After its busiest tourism season on record in 2021, Bar Harbor is looking to rein in the number of cruise ships that visit the town in 2022.
The possibility of getting a record 180 cruise ship visits next summer and fall worries some local officials and residents. This year’s surge in tourists in Bar Harbor happened despite having no visits from large ships.
The ongoing COVID-19 pandemic, and prohibitions on ships visiting Canada — where large ships are going to or coming from when they stop in Bar Harbor — resulted in only a few small ships visiting Bar Harbor since 2019.
Last summer, results of a town survey about local cruise ship visits showed that most respondents believed it has had a negative impact on Bar Harbor in recent years. Since getting the results, members of the town council have been considering ways to address those concerns.
On Tuesday they decided to set a goal of reducing the number of large ship visits next year to approximately 110, a more than 38 percent reduction from the 180 that have been scheduled.
The council also decided to hire a lawyer who specializes in maritime law to see what kind of restrictions the town can impose on cruise ship visits.
The first cruise ship is scheduled to arrive on April 14 — roughly 16 weeks from now.
“The closer we get to when the first ship comes, the stronger the argument that they can’t do anything this year [to cut back on visits],” Councilor Jill Goldthwait said.
The issue of trying to control the number of tourists who visit Bar Harbor each year goes beyond cruise ships, but the town has no mechanism in place to limit the number of tourists who arrive by land.
The town controls scheduling for two cruise ship anchorage spots in Frenchman Bay, and has set a cap on the number of cruise ship passengers that can come ashore on any given day, but it has not set a limit on how many cruise ships can visit each year.

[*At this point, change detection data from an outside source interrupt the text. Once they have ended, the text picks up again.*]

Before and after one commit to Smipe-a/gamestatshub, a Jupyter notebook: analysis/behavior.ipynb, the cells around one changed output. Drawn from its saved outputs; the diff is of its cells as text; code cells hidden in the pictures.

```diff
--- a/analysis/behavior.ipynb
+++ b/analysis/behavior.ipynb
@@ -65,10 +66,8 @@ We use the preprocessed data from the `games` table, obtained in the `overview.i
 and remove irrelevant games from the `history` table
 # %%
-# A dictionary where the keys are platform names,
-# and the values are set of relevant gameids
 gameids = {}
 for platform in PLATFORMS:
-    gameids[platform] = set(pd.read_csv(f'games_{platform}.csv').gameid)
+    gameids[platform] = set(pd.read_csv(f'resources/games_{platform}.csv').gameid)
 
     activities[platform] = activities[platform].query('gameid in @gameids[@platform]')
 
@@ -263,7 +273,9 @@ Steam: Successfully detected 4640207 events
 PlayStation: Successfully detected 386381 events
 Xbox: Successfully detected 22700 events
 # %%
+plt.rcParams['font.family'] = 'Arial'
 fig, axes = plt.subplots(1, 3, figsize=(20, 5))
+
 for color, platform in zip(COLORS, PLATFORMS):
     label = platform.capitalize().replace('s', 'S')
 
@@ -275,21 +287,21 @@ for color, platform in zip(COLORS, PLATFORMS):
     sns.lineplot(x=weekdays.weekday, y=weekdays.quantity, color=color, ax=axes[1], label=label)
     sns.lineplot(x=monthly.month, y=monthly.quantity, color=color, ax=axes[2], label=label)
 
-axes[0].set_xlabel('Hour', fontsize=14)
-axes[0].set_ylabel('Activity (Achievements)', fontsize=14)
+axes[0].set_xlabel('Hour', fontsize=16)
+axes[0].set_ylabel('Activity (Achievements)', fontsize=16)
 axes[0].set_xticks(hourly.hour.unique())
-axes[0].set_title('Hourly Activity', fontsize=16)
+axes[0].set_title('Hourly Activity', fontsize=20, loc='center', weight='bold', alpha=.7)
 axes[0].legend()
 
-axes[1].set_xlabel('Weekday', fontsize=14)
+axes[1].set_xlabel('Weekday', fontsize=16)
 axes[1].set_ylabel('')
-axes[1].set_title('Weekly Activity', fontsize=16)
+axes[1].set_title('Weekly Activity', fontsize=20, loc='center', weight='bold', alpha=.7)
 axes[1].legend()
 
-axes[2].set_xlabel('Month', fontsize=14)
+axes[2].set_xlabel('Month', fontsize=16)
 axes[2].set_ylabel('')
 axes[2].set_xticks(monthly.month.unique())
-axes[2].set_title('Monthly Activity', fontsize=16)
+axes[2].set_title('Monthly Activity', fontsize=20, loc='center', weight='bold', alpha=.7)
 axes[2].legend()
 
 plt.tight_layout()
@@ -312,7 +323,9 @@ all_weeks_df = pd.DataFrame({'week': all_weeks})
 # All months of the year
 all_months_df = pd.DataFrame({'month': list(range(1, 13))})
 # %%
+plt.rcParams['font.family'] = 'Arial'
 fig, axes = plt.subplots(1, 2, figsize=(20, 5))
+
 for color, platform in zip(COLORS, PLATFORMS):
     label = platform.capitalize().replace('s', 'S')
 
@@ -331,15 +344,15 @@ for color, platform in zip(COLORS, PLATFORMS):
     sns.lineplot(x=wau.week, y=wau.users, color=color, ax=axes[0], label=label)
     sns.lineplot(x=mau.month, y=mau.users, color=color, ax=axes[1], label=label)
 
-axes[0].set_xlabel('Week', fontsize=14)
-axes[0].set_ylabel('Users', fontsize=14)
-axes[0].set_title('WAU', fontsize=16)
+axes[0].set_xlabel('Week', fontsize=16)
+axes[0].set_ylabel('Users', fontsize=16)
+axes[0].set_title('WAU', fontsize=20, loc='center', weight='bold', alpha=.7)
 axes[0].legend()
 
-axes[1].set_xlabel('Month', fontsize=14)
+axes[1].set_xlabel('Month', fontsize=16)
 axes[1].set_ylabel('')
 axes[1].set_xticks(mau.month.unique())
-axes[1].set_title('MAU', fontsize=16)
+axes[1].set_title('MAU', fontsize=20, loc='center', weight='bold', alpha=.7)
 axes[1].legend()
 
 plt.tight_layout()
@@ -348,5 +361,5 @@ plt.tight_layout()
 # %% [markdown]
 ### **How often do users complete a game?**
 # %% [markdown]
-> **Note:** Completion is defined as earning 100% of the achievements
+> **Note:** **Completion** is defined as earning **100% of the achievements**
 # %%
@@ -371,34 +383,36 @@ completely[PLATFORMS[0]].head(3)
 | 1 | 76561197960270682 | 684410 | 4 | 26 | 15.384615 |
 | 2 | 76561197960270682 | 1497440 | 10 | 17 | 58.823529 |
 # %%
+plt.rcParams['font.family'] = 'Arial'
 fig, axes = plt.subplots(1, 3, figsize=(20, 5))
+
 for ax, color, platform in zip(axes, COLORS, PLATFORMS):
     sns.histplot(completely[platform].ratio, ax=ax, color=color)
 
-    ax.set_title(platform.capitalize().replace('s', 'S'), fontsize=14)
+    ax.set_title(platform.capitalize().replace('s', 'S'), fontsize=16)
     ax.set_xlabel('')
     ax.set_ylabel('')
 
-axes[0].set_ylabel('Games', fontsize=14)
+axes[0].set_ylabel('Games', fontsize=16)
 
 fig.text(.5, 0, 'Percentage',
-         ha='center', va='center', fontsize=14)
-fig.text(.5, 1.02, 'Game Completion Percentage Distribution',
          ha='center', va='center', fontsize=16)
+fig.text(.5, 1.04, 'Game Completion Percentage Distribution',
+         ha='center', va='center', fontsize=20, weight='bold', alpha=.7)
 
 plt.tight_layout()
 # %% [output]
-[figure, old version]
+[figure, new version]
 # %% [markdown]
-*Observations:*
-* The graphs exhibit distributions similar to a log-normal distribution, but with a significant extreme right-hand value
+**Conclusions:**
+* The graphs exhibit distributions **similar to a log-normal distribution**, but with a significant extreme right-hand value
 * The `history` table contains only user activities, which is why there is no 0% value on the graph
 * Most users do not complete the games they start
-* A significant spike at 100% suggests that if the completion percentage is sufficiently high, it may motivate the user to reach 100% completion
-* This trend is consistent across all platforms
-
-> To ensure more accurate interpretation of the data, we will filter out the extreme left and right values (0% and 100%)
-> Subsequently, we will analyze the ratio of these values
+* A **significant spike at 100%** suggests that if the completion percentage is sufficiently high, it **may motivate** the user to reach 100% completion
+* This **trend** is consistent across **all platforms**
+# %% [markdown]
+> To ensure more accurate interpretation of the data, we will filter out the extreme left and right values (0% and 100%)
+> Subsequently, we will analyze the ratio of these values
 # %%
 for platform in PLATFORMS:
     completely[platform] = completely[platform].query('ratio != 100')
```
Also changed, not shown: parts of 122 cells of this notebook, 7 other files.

Acadia National Park attracted a record number of visits this year, topping 4 million. If 2022 proves to be another busy year for tourists arriving by land, adding another quarter million or so tourists from cruise ships could worsen things.
“It was not fun,” Jeff Dobbs, chairman of the town council, said earlier this month, noting that this summer many local restaurants were understaffed and still had lines of waiting customers outside their doors every night.

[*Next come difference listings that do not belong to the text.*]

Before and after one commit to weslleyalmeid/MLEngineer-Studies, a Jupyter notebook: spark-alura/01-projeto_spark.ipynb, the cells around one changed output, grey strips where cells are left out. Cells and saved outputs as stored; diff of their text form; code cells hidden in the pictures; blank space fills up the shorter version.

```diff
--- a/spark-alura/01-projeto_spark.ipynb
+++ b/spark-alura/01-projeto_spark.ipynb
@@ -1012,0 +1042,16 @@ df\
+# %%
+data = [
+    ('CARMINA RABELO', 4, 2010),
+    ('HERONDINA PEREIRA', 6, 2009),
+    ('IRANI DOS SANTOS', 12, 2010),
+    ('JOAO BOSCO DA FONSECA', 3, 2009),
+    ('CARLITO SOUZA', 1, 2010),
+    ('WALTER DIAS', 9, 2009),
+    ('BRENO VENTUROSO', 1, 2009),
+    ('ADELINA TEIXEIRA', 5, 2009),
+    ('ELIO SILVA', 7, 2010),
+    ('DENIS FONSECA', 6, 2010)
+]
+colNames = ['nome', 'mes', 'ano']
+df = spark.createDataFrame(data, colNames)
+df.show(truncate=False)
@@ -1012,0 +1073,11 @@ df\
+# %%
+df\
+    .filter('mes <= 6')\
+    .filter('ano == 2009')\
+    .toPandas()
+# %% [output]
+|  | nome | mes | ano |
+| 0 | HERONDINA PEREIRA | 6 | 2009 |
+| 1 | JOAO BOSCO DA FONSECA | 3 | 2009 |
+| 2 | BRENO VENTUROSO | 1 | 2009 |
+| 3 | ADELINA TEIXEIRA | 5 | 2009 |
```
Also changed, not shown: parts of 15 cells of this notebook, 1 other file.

If cruise ships had been part of the mix, especially at a typical rate of nearly two per day in September and October, “it would have been impossible,” he added.
In 2019, Bar Harbor had roughly 170 cruise ship visits, and 270,000 cruise ship passengers funneled through the downtown waterfront. That is nearly an 800 percent increase in annual cruise ship traffic since 1990, when the town had only 22 cruise ship visits.

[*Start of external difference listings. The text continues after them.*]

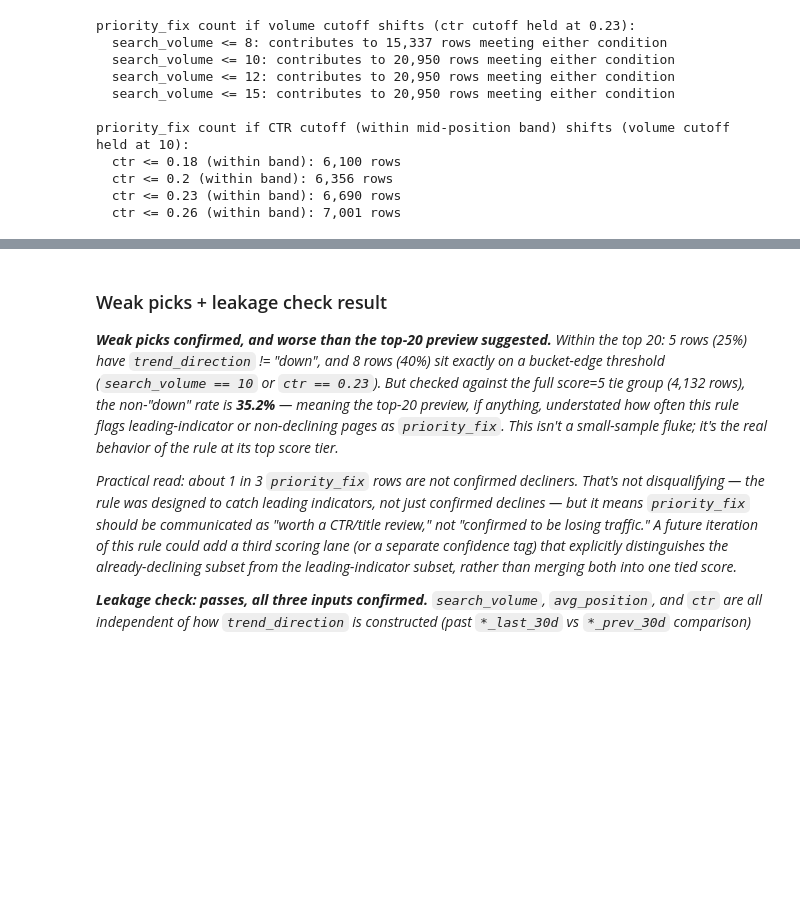
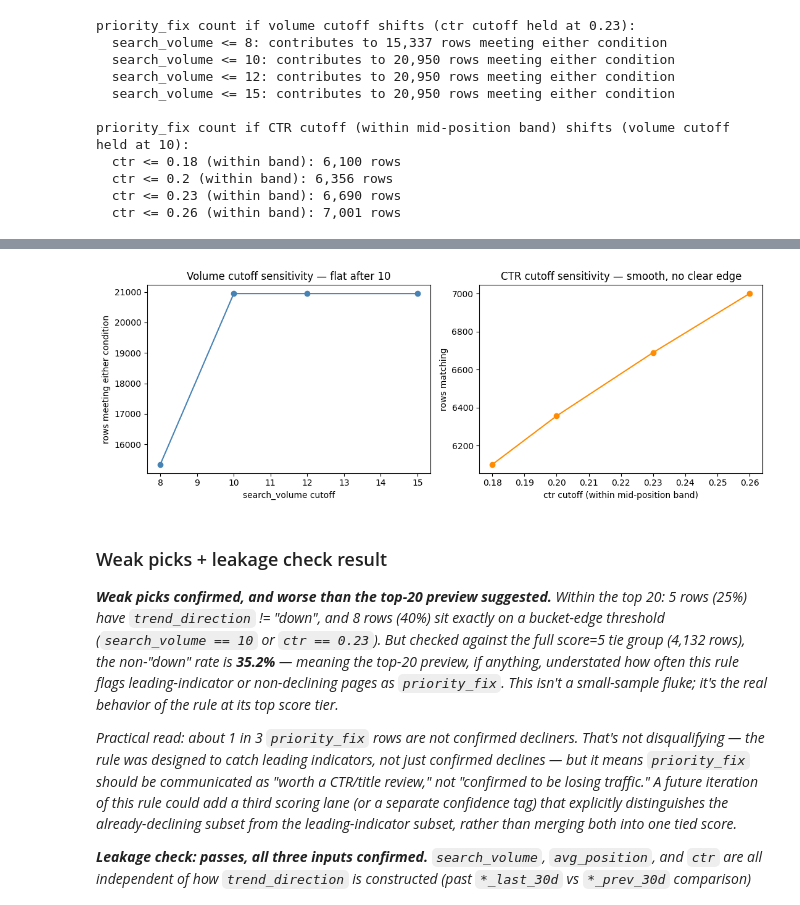
Before and after one commit to whozahm3d/flyrank-ml-internship, a Jupyter notebook: work/notebooks/w04_baseline_score.ipynb, the cells around one changed output, grey strips where cells are left out. Saved outputs shown, nothing was run; the diff lists cells and outputs as text; code cells hidden in the pictures; blank space fills up the shorter version.

```diff
--- a/work/notebooks/w04_baseline_score.ipynb
+++ b/work/notebooks/w04_baseline_score.ipynb
@@ -595,3 +646,23 @@ priority_fix count if CTR cutoff (within mid-position band) shifts (volume cutof
+# %%
+fig, axes = plt.subplots(1, 2, figsize=(11, 4))
+
+vol_counts = [15337, 20950, 20950, 20950]
+axes[0].plot(volume_cutoffs, vol_counts, marker="o", color="steelblue")
+axes[0].set_xlabel("search_volume cutoff")
+axes[0].set_ylabel("rows meeting either condition")
+axes[0].set_title("Volume cutoff sensitivity — flat after 10")
+
+ctr_counts = [6100, 6356, 6690, 7001]
+axes[1].plot(ctr_cutoffs_midband, ctr_counts, marker="o", color="darkorange")
+axes[1].set_xlabel("ctr cutoff (within mid-position band)")
+axes[1].set_ylabel("rows matching")
+axes[1].set_title("CTR cutoff sensitivity — smooth, no clear edge")
+
+plt.tight_layout()
+plt.savefig("work/figures/04_baseline_threshold_sensitivity.png", dpi=150)
+plt.show()
+# %% [output]
+[figure, added]
 # %% [markdown]
 ### Weak picks + leakage check result
 
```
Also changed, not shown: parts of 12 cells of this notebook.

Michael McGarry, an executive with industry group Cruise Lines International Association, told the council earlier this month that cruise companies are willing to adjust to help ensure that the volume of ships that visit Bar Harbor each year is manageable by the town and acceptable to local residents.
He said that cruise firms plan their itineraries roughly 18 months in advance, and so making adjustments to the 2023 season is more realistic than making adjustments to next year’s schedule.
“We do want to be constructive partners with Bar Harbor,” McGarry said. “At this time though, changing the 2022 schedule would be very disruptive.”
Councilor Matthew Hochman noted the urgency that many residents feel in trying to reduce how many ships visit Bar Harbor each summer.
“I understand many people want us to move on this right now,” he said. “Unfortunately, we move at the speed of government and there are a lot of intricacies to it.”